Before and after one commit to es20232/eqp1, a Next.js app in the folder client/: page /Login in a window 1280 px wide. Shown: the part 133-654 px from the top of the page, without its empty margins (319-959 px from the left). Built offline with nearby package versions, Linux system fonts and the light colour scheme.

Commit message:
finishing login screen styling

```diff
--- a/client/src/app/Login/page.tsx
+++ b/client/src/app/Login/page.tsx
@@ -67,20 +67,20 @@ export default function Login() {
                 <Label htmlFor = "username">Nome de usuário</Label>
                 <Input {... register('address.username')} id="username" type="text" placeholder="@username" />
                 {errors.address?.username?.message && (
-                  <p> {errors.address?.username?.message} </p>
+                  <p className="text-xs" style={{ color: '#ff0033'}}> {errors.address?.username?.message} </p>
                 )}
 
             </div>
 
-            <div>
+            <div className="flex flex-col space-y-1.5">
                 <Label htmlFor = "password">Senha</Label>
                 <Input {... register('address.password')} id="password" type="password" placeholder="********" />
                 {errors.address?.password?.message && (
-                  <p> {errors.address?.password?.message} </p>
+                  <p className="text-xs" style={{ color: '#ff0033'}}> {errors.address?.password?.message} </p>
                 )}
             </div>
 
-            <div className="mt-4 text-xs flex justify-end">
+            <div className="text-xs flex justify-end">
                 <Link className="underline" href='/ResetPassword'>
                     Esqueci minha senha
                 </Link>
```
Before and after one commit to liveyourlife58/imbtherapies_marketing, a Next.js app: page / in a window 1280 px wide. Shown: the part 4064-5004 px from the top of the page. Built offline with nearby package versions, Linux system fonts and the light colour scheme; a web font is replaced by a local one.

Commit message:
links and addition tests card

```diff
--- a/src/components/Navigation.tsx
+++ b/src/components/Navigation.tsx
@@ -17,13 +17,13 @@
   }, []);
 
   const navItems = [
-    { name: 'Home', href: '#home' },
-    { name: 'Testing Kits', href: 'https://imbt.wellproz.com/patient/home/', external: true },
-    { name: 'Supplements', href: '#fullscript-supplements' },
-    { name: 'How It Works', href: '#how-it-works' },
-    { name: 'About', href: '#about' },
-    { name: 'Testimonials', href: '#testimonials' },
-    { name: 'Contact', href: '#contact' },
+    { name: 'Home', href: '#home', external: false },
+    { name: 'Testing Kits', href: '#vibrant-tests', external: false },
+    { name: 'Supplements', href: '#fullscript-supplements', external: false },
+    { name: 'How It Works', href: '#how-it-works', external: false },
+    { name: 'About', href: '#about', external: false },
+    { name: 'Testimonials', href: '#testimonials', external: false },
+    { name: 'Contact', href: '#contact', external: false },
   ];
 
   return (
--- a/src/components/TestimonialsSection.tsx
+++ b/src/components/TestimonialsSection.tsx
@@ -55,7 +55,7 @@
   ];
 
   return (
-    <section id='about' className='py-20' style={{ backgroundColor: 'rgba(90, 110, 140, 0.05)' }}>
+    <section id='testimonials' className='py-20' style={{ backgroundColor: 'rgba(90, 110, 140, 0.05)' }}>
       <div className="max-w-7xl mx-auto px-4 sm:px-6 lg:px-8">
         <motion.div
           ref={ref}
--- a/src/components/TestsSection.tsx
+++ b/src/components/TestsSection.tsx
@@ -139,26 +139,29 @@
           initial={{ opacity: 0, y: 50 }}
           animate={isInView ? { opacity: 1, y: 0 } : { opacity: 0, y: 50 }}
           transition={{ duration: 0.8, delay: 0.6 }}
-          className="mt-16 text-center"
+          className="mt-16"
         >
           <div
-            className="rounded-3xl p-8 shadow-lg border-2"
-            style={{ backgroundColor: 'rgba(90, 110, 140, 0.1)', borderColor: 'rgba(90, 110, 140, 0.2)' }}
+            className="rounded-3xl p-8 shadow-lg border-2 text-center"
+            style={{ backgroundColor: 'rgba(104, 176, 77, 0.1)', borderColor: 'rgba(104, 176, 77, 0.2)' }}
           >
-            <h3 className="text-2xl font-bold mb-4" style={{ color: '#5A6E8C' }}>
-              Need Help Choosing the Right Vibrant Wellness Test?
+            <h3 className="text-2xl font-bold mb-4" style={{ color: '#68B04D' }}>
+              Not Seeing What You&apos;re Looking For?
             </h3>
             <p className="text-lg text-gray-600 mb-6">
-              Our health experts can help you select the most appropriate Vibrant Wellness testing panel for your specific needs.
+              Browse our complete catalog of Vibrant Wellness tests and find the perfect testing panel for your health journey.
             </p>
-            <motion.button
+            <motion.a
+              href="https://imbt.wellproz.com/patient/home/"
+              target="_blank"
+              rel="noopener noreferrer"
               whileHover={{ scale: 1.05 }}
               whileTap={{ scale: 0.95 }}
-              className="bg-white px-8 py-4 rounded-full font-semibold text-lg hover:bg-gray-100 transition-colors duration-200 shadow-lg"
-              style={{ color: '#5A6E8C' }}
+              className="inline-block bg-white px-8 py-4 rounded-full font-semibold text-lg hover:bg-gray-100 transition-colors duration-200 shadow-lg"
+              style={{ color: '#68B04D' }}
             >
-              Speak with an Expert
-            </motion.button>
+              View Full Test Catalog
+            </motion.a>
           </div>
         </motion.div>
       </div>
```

== ACTIVITY ==
The data above should be copied out with complete accuracy.

== RESPONSE TO THIS TASK ==
Before and after one commit to es20232/eqp1, a Next.js app in the folder client/: page /Login in a window 1280 px wide. Shown: the part 133-654 px from the top of the page, without its empty margins (319-959 px from the left). Built offline with nearby package versions, Linux system fonts and the light colour scheme.

Commit message:
finishing login screen styling

```diff
--- a/client/src/app/Login/page.tsx
+++ b/client/src/app/Login/page.tsx
@@ -67,20 +67,20 @@ export default function Login() {
                 <Label htmlFor = "username">Nome de usuário</Label>
                 <Input {... register('address.username')} id="username" type="text" placeholder="@username" />
                 {errors.address?.username?.message && (
-                  <p> {errors.address?.username?.message} </p>
+                  <p className="text-xs" style={{ color: '#ff0033'}}> {errors.address?.username?.message} </p>
                 )}
 
             </div>
 
-            <div>
+            <div className="flex flex-col space-y-1.5">
                 <Label htmlFor = "password">Senha</Label>
                 <Input {... register('address.password')} id="password" type="password" placeholder="********" />
                 {errors.address?.password?.message && (
-                  <p> {errors.address?.password?.message} </p>
+                  <p className="text-xs" style={{ color: '#ff0033'}}> {errors.address?.password?.message} </p>
                 )}
             </div>
 
-            <div className="mt-4 text-xs flex justify-end">
+            <div className="text-xs flex justify-end">
                 <Link className="underline" href='/ResetPassword'>
                     Esqueci minha senha
                 </Link>
```
Before and after one commit to liveyourlife58/imbtherapies_marketing, a Next.js app: page / in a window 1280 px wide. Shown: the part 4064-5004 px from the top of the page. Built offline with nearby package versions, Linux system fonts and the light colour scheme; a web font is replaced by a local one.

Commit message:
links and addition tests card

```diff
--- a/src/components/Navigation.tsx
+++ b/src/components/Navigation.tsx
@@ -17,13 +17,13 @@
   }, []);
 
   const navItems = [
-    { name: 'Home', href: '#home' },
-    { name: 'Testing Kits', href: 'https://imbt.wellproz.com/patient/home/', external: true },
-    { name: 'Supplements', href: '#fullscript-supplements' },
-    { name: 'How It Works', href: '#how-it-works' },
-    { name: 'About', href: '#about' },
-    { name: 'Testimonials', href: '#testimonials' },
-    { name: 'Contact', href: '#contact' },
+    { name: 'Home', href: '#home', external: false },
+    { name: 'Testing Kits', href: '#vibrant-tests', external: false },
+    { name: 'Supplements', href: '#fullscript-supplements', external: false },
+    { name: 'How It Works', href: '#how-it-works', external: false },
+    { name: 'About', href: '#about', external: false },
+    { name: 'Testimonials', href: '#testimonials', external: false },
+    { name: 'Contact', href: '#contact', external: false },
   ];
 
   return (
--- a/src/components/TestimonialsSection.tsx
+++ b/src/components/TestimonialsSection.tsx
@@ -55,7 +55,7 @@
   ];
 
   return (
-    <section id='about' className='py-20' style={{ backgroundColor: 'rgba(90, 110, 140, 0.05)' }}>
+    <section id='testimonials' className='py-20' style={{ backgroundColor: 'rgba(90, 110, 140, 0.05)' }}>
       <div className="max-w-7xl mx-auto px-4 sm:px-6 lg:px-8">
         <motion.div
           ref={ref}
--- a/src/components/TestsSection.tsx
+++ b/src/components/TestsSection.tsx
@@ -139,26 +139,29 @@
           initial={{ opacity: 0, y: 50 }}
           animate={isInView ? { opacity: 1, y: 0 } : { opacity: 0, y: 50 }}
           transition={{ duration: 0.8, delay: 0.6 }}
-          className="mt-16 text-center"
+          className="mt-16"
         >
           <div
-            className="rounded-3xl p-8 shadow-lg border-2"
-            style={{ backgroundColor: 'rgba(90, 110, 140, 0.1)', borderColor: 'rgba(90, 110, 140, 0.2)' }}
+            className="rounded-3xl p-8 shadow-lg border-2 text-center"
+            style={{ backgroundColor: 'rgba(104, 176, 77, 0.1)', borderColor: 'rgba(104, 176, 77, 0.2)' }}
           >
-            <h3 className="text-2xl font-bold mb-4" style={{ color: '#5A6E8C' }}>
-              Need Help Choosing the Right Vibrant Wellness Test?
+            <h3 className="text-2xl font-bold mb-4" style={{ color: '#68B04D' }}>
+              Not Seeing What You&apos;re Looking For?
             </h3>
             <p className="text-lg text-gray-600 mb-6">
-              Our health experts can help you select the most appropriate Vibrant Wellness testing panel for your specific needs.
+              Browse our complete catalog of Vibrant Wellness tests and find the perfect testing panel for your health journey.
             </p>
-            <motion.button
+            <motion.a
+              href="https://imbt.wellproz.com/patient/home/"
+              target="_blank"
+              rel="noopener noreferrer"
               whileHover={{ scale: 1.05 }}
               whileTap={{ scale: 0.95 }}
-              className="bg-white px-8 py-4 rounded-full font-semibold text-lg hover:bg-gray-100 transition-colors duration-200 shadow-lg"
-              style={{ color: '#5A6E8C' }}
+              className="inline-block bg-white px-8 py-4 rounded-full font-semibold text-lg hover:bg-gray-100 transition-colors duration-200 shadow-lg"
+              style={{ color: '#68B04D' }}
             >
-              Speak with an Expert
-            </motion.button>
+              View Full Test Catalog
+            </motion.a>
           </div>
         </motion.div>
       </div>
```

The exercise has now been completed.